May has few genuine friends and few genuine supporters. She has survived so long because of fear of a Corbyn government – a fear she has mentioned herself to enlist support for her European policy. However, the threat is empty: the Fixed-Term Parliaments Act (which, ironically, most Tory MPs abhor) makes it easy for an incumbent government to throw out its leader and replace her, or him, without provoking a general election; and an election need not be held until 2022. Even May’s sympathisers feel she is sinking. Internal divisions make it unlikely she would lose a vote of confidence: but highly unlikely, too, that she would win sufficiently to avoid compounding her aura of weakness and endangering her future.

She survives, too, because of the absence of an obvious rival. Michael Gove is said to be “on manoeuvres”, but he also has become a target for the wrath of the grass roots for not having denounced the European policy, as has Liam Fox. Were Gove to reach the last two of a leadership contest – and MPs might well put him there – he would, one MP said to me, have to be up against Anna Soubry or Nicky Morgan to stand a chance of winning. But May shows no sign of going, or even of realising she ought to consider going. If she resigned no one would blame her. Some colleagues hope she will. Otherwise they may have to take matters into their own hands, an exigency to which few look forward, but more and more fear may yet be necessary. 

Simon Heffer is a columnist for the Daily and Sunday Telegraph

Simon Heffer is a journalist, author and political commentator, who has worked for long stretches at the Daily Telegraph and the Daily Mail. He has written biographies of Thomas Carlyle, Ralph Vaughan Williams and Enoch Powell, and reviews and writes on politics for the New Statesman

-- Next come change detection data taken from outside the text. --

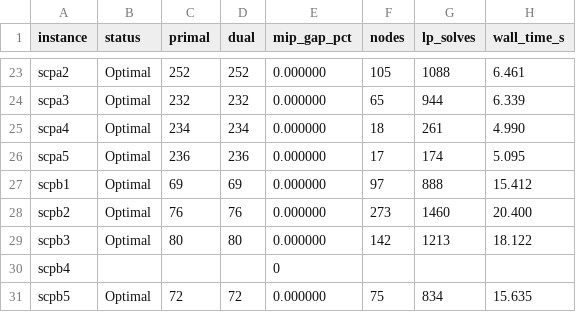
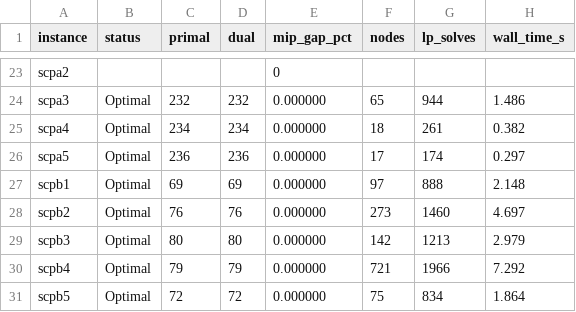
Before and after one commit to caerbannogwhite/scpsol, a CSV file: benchmarks/results-dev.csv, drawn as a sheet; only a part is shown, gaps mark what is left out; the diff covers the shown part only; the diff names each change by its address in the sheet, - before the commit and + after, or states it on an @@ line.

```diff
--- a/benchmarks/results-dev.csv
+++ b/benchmarks/results-dev.csv
-B23 (status): Optimal
+B23 (status): (empty)
-C23 (primal): 252
+C23 (primal): (empty)
-D23 (dual): 252
+D23 (dual): (empty)
-E23 (mip_gap_pct): 0.000000
+E23 (mip_gap_pct): 0
-F23 (nodes): 105
+F23 (nodes): (empty)
-G23 (lp_solves): 1088
+G23 (lp_solves): (empty)
-H23 (wall_time_s): 6.461
+H23 (wall_time_s): (empty)
-H24 (wall_time_s): 6.339
+H24 (wall_time_s): 1.486
-H25 (wall_time_s): 4.990
+H25 (wall_time_s): 0.382
-H26 (wall_time_s): 5.095
+H26 (wall_time_s): 0.297
-H27 (wall_time_s): 15.412
+H27 (wall_time_s): 2.148
-H28 (wall_time_s): 20.400
+H28 (wall_time_s): 4.697
-H29 (wall_time_s): 18.122
+H29 (wall_time_s): 2.979
-B30 (status): (empty)
+B30 (status): Optimal
-C30 (primal): (empty)
+C30 (primal): 79
-D30 (dual): (empty)
+D30 (dual): 79
-E30 (mip_gap_pct): 0
+E30 (mip_gap_pct): 0.000000
-F30 (nodes): (empty)
+F30 (nodes): 721
-G30 (lp_solves): (empty)
+G30 (lp_solves): 1966
-H30 (wall_time_s): (empty)
+H30 (wall_time_s): 7.292
-H31 (wall_time_s): 15.635
+H31 (wall_time_s): 1.864
```
Also changed, not shown: 29 edited cells elsewhere in this file, 1 other file.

This article first appeared in the 20 July 2018 issue of the New Statesman, The Trump-Putin pact